# YOUR INSTRUCTIONS
Could you print every line from the first one of the records below through the line containing "Saved 97 s later.", with both included and nothing else?

GIVEN RECORDS Start Marker

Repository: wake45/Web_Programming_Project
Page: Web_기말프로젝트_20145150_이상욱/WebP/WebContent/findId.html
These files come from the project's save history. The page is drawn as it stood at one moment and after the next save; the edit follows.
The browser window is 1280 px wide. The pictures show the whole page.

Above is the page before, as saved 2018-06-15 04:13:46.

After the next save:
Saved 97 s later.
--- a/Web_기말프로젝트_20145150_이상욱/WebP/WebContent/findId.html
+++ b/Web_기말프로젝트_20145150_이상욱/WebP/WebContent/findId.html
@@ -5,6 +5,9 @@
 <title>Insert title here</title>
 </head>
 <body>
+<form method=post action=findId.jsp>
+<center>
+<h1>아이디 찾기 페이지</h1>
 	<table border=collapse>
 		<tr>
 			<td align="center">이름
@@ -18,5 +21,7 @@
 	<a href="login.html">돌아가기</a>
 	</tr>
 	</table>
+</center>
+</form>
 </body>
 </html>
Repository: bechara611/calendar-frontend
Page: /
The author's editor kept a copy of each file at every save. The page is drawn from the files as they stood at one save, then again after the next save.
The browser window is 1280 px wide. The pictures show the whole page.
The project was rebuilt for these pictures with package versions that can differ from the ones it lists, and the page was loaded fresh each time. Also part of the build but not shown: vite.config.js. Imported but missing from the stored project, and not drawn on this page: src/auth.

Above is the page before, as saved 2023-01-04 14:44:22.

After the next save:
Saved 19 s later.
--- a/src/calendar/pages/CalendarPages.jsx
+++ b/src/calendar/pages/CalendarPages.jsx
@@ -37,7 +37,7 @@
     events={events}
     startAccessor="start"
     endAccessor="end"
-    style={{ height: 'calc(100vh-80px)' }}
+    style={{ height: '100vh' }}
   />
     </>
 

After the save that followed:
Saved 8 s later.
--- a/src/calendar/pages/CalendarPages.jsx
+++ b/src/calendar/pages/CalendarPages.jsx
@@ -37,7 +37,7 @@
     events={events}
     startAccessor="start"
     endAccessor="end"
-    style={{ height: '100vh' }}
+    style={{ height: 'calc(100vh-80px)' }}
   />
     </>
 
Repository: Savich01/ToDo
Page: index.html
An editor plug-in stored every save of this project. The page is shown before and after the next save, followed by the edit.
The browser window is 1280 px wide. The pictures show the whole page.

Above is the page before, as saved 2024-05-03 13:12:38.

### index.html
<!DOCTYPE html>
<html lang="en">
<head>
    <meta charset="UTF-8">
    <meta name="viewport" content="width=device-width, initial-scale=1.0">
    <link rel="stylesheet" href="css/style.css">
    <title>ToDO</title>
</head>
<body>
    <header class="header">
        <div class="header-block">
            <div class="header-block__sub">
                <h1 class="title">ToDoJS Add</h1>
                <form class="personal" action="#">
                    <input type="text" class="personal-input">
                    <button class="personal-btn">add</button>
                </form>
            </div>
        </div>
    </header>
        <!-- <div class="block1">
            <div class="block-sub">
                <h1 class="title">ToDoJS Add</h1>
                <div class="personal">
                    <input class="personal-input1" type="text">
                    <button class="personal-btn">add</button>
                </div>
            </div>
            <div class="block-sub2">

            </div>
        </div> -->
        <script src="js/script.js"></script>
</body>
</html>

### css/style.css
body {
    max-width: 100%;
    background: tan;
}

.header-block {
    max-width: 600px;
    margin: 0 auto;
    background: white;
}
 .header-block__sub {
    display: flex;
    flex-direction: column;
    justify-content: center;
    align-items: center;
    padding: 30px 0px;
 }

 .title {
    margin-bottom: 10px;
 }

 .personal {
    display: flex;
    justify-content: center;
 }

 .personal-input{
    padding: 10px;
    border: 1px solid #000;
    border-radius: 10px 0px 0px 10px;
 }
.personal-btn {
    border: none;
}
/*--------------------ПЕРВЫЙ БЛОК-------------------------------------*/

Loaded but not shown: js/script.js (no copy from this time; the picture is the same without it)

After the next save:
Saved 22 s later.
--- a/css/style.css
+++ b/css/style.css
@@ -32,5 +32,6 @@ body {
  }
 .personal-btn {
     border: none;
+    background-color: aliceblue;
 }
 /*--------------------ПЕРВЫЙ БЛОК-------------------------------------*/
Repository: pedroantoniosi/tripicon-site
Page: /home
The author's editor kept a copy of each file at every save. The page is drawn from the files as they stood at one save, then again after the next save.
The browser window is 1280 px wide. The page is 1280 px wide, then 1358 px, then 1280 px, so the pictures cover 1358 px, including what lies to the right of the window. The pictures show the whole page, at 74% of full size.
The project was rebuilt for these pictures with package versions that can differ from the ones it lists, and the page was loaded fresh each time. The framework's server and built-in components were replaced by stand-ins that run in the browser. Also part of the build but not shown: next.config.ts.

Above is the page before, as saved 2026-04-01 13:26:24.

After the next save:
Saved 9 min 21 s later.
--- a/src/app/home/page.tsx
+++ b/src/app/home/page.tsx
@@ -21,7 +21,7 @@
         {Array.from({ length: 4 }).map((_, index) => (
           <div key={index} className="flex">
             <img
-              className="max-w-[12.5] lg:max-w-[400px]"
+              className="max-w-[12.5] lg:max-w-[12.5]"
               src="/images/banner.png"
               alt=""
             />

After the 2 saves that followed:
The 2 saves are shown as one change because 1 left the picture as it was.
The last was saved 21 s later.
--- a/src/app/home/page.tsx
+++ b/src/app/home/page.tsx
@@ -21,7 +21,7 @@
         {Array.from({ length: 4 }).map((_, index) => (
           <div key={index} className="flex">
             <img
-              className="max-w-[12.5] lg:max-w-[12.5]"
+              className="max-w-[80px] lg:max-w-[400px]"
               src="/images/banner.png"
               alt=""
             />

GIVEN RECORDS End Marker

# EXERCISE RESPONSE
Repository: wake45/Web_Programming_Project
Page: Web_기말프로젝트_20145150_이상욱/WebP/WebContent/findId.html
These files come from the project's save history. The page is drawn as it stood at one moment and after the next save; the edit follows.
The browser window is 1280 px wide. The pictures show the whole page.

Above is the page before, as saved 2018-06-15 04:13:46.

After the next save:
Saved 97 s later.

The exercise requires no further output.